§ Available data
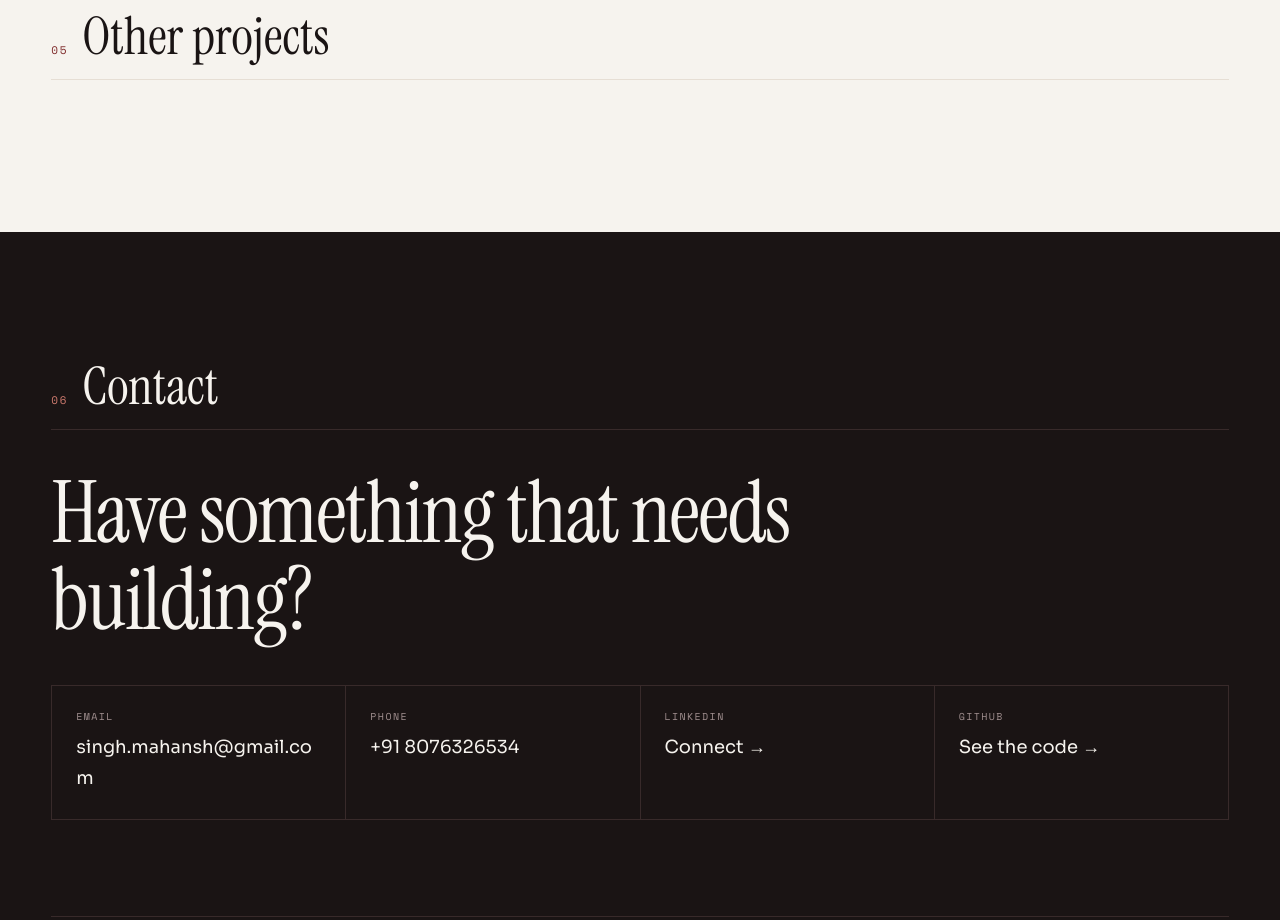
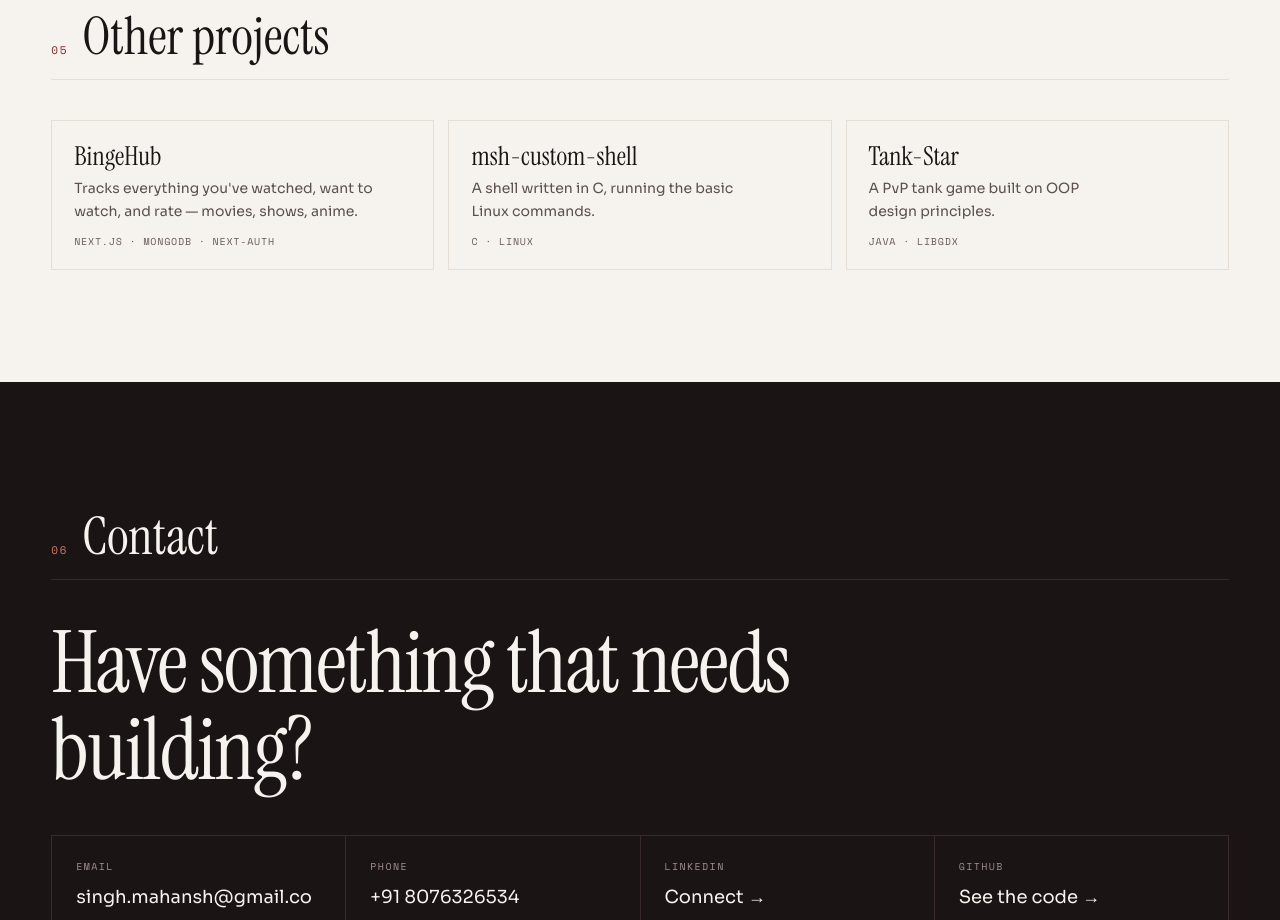
Before and after one commit to mahanshAdtiya/mahansh-portfolio, a Next.js app: page / in a window 1280 px wide. Shown: the part 1800-2720 px from the top of the page. Built offline with nearby package versions, Linux system fonts and the light colour scheme.

Commit message:
add: project section

```diff
--- a/app/_components/projects.tsx
+++ b/app/_components/projects.tsx
@@ -1,4 +1,7 @@
+import { PROJECTS } from "@/lib/content";
 import { SectionHeading } from "./section-heading";
+
+const EASE = "ease-[cubic-bezier(.16,.84,.24,1)]";
 
 export function Projects() {
   return (
@@ -11,6 +14,49 @@ export function Projects() {
         title="Other projects"
         className="mb-[clamp(24px,5vh,48px)]"
       />
+
+      <ul className="grid grid-cols-[repeat(auto-fit,minmax(min(100%,240px),1fr))] gap-3.5">
+        {PROJECTS.map((project) => (
+          <li key={project.title}>
+            <a
+              href={project.href}
+              target="_blank"
+              rel="noreferrer"
+              className={`group relative block h-full border border-edge py-[22px] pl-[22px] pr-11 transition-[transform,border-color,box-shadow] duration-[420ms] ${EASE} hover:-translate-y-1.5 hover:border-heading hover:shadow-lift`}
+            >
+              <span
+                aria-hidden="true"
+                className={`absolute top-4 right-4 -translate-x-[5px] translate-y-[5px] text-accent opacity-0 transition-[opacity,transform] duration-[320ms] ${EASE} group-hover:translate-x-0 group-hover:translate-y-0 group-hover:opacity-100 group-focus-visible:translate-x-0 group-focus-visible:translate-y-0 group-focus-visible:opacity-100`}
+              >
+                <svg
+                  viewBox="0 0 24 24"
+                  width="18"
+                  height="18"
+                  fill="none"
+                  stroke="currentColor"
+                  strokeWidth="2"
+                  strokeLinecap="round"
+                  strokeLinejoin="round"
+                >
+                  <path d="M7 17 17 7" />
+                  <path d="M9 7h8v8" />
+                </svg>
+              </span>
+
+              <h3 className="mb-2 font-display text-[26px] leading-none">
+                {project.title}
+              </h3>
+              <p className="mb-3.5 text-sm leading-[1.65]">
+                {project.description}
+              </p>
+              <p className="font-mono text-eyebrow-sm tracking-[.08em] uppercase text-muted">
+                {project.tech}
+              </p>
+              <span className="sr-only">(opens in a new tab)</span>
+            </a>
+          </li>
+        ))}
+      </ul>
     </section>
   );
 }
--- a/lib/content.ts
+++ b/lib/content.ts
@@ -354,12 +354,6 @@ export const PROJECTS: Project[] = [
     tech: "Java · LibGDX",
     href: SITE.github,
   },
-  {
-    title: "Stock Rev",
-    description: "Watchlists with live prices, fed by Alpha Vantage market data.",
-    tech: "React · TypeScript · Django · SQLite",
-    href: SITE.github,
-  },
 ];
 
 /* ── Contact ──────────────────────────────────────────────── */
```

§ Exercise objective
Exact copy, no pictures: set down all the entries again as they stand.

§ Written solution
Before and after one commit to mahanshAdtiya/mahansh-portfolio, a Next.js app: page / in a window 1280 px wide. Shown: the part 1800-2720 px from the top of the page. Built offline with nearby package versions, Linux system fonts and the light colour scheme.

Commit message:
add: project section

```diff
--- a/app/_components/projects.tsx
+++ b/app/_components/projects.tsx
@@ -1,4 +1,7 @@
+import { PROJECTS } from "@/lib/content";
 import { SectionHeading } from "./section-heading";
+
+const EASE = "ease-[cubic-bezier(.16,.84,.24,1)]";
 
 export function Projects() {
   return (
@@ -11,6 +14,49 @@ export function Projects() {
         title="Other projects"
         className="mb-[clamp(24px,5vh,48px)]"
       />
+
+      <ul className="grid grid-cols-[repeat(auto-fit,minmax(min(100%,240px),1fr))] gap-3.5">
+        {PROJECTS.map((project) => (
+          <li key={project.title}>
+            <a
+              href={project.href}
+              target="_blank"
+              rel="noreferrer"
+              className={`group relative block h-full border border-edge py-[22px] pl-[22px] pr-11 transition-[transform,border-color,box-shadow] duration-[420ms] ${EASE} hover:-translate-y-1.5 hover:border-heading hover:shadow-lift`}
+            >
+              <span
+                aria-hidden="true"
+                className={`absolute top-4 right-4 -translate-x-[5px] translate-y-[5px] text-accent opacity-0 transition-[opacity,transform] duration-[320ms] ${EASE} group-hover:translate-x-0 group-hover:translate-y-0 group-hover:opacity-100 group-focus-visible:translate-x-0 group-focus-visible:translate-y-0 group-focus-visible:opacity-100`}
+              >
+                <svg
+                  viewBox="0 0 24 24"
+                  width="18"
+                  height="18"
+                  fill="none"
+                  stroke="currentColor"
+                  strokeWidth="2"
+                  strokeLinecap="round"
+                  strokeLinejoin="round"
+                >
+                  <path d="M7 17 17 7" />
+                  <path d="M9 7h8v8" />
+                </svg>
+              </span>
+
+              <h3 className="mb-2 font-display text-[26px] leading-none">
+                {project.title}
+              </h3>
+              <p className="mb-3.5 text-sm leading-[1.65]">
+                {project.description}
+              </p>
+              <p className="font-mono text-eyebrow-sm tracking-[.08em] uppercase text-muted">
+                {project.tech}
+              </p>
+              <span className="sr-only">(opens in a new tab)</span>
+            </a>
+          </li>
+        ))}
+      </ul>
     </section>
   );
 }
--- a/lib/content.ts
+++ b/lib/content.ts
@@ -354,12 +354,6 @@ export const PROJECTS: Project[] = [
     tech: "Java · LibGDX",
     href: SITE.github,
   },
-  {
-    title: "Stock Rev",
-    description: "Watchlists with live prices, fed by Alpha Vantage market data.",
-    tech: "React · TypeScript · Django · SQLite",
-    href: SITE.github,
-  },
 ];
 
 /* ── Contact ──────────────────────────────────────────────── */
```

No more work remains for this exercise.